Differentially Expressed Genes and SNP Association
The researchers found ~9,100 expressed genes in the CEU and YRI samples, including 383 that were differentially expressed between the populations (247 had higher expression in YRI than CEU, 136 had higher expression in CEU than YRI). Next, they used sample-level data in each population to correlate expression of those 383 genes with SNP genotypes. They successfully identified 75 genes with significant expression-genotype correlations, 11 of which were in cis (same chromosome within 2.5 Mb) and 64 of which were in trans.
Isoform variation was also detectable in the exon array data – by examining expressed genes with 3 or more exons, the researchers could compare probe intensities for each exon to see if any were differentially expressed. They identified a number of genes with differential isoform expression between YRI and CEU populations, and when they performed GO analysis, the most enriched gene category was, interestingly, genes that encode splicing factors.
SNPs, Gene Expression, and Pharmacogenetics
The Chicago group also performed a number of cell-based assays on the Hapmap samples to measure toxicity induced by a number of anti-cancer drugs. In this case their phenotype was IC50, the drug concentration at which growth was inhibited in 50% of cells. Such a drug study seems ideal for the HapMap samples since they happen to be transformed (i.e. continuously proliferating) cells. They measured IC50 for several types of anti-cancer agents (6 total), including DNA antimetabolites, platinating agents, and topoisomerase II (TopoII) inhibitors.
First, using the HapMap trio (mother-father-child) information in the CEU panel, Zhang and colleagues determined the “heritability” of IC50, which proved to be high (values in the 0.3-0.4 range) for all of the drugs. This provides more evidence for what seems to be an accepted fact: pharmaceutical response is a phenotype with a significant inheritable genetic component.
What they did next was very interesting: they performed an integrated analysis of HapMap genotypes, gene expression, and drug response to identify predictors of drug-induced toxicity. Zhang described their method as a “triangle approach”: first, SNPs were associated with drug response, then those SNPs were analyzed with the expression data to determine if any were also associated with gene expression. The correlated genes were then compared back to the response data, to see if any were also associated with drug response. As a result, they’re able to identify SNPs that influence gene expression which in turn influences repsonse to the drug. Genotype-mechanism-phenotype. I like it.
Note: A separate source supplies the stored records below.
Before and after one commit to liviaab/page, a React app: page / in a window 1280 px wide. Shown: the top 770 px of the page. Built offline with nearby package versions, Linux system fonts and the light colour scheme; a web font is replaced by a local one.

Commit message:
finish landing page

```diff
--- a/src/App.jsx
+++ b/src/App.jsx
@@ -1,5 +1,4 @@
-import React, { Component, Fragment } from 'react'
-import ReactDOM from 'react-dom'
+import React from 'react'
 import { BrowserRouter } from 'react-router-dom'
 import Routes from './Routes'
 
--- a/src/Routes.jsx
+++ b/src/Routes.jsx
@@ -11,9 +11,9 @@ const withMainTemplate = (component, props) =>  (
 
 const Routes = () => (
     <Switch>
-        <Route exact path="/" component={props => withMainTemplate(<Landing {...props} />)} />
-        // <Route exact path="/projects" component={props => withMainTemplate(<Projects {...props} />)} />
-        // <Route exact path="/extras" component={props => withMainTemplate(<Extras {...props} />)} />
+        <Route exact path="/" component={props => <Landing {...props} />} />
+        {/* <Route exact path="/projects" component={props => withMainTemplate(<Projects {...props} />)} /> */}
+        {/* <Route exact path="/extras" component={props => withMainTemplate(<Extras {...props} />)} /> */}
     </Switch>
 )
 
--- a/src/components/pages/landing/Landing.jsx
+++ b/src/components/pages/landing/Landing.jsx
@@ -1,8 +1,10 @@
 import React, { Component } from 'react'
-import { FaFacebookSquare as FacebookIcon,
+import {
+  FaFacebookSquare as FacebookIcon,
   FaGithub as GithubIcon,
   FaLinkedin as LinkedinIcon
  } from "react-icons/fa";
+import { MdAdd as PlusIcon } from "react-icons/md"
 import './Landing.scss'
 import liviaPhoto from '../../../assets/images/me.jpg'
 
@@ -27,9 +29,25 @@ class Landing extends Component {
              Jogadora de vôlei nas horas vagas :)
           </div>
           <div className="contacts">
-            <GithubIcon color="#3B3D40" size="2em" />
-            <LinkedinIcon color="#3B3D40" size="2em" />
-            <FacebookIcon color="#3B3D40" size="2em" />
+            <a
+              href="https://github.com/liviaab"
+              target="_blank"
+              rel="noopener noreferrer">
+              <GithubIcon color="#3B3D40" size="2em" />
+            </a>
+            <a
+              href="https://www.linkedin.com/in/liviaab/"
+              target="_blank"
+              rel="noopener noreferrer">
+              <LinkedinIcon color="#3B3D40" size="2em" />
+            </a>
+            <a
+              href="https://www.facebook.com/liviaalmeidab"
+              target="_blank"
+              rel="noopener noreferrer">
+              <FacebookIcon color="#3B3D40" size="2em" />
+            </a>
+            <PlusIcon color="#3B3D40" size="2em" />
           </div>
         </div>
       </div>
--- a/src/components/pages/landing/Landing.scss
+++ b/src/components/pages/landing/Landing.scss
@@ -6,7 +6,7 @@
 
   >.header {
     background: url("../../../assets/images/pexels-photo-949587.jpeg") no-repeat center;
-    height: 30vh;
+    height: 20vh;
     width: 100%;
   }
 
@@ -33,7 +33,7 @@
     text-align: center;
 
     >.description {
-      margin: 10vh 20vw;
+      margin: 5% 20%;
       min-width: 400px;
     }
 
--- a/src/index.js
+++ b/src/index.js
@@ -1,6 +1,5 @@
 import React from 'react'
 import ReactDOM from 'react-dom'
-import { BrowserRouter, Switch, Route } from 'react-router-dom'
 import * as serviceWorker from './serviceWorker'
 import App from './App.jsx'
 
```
As an example of their findings, Zhang presented a SNP in GALNTL4 that was associated with response to Cisplatin, which I presume is a platinating agent. SNP genotypes were correlated with expression of GALNTL4, and that in turn was correlated with IC50 to Cisplatin. But here’s what I liked most about this example: the SNP they presented was intronic. It’s another reminder that it’s time to look outside the exons, people!
Future Directions: miRNA and Methylation
Efforts are currently under way at the University of Chicago to measure two more cell phenotypes on the HapMap samples. One is micro-RNA (miRNA) expression, which they’re assessing with something called the Exiqon miRCURY platform. The other is DNA methylation, as measured by chip-CHiP assays with CpG antibodies. I seem to recall that another group has already identified methylation-associated SNPs using HapMap data, but even so, I look forward to what Zhang and his colleagues will find.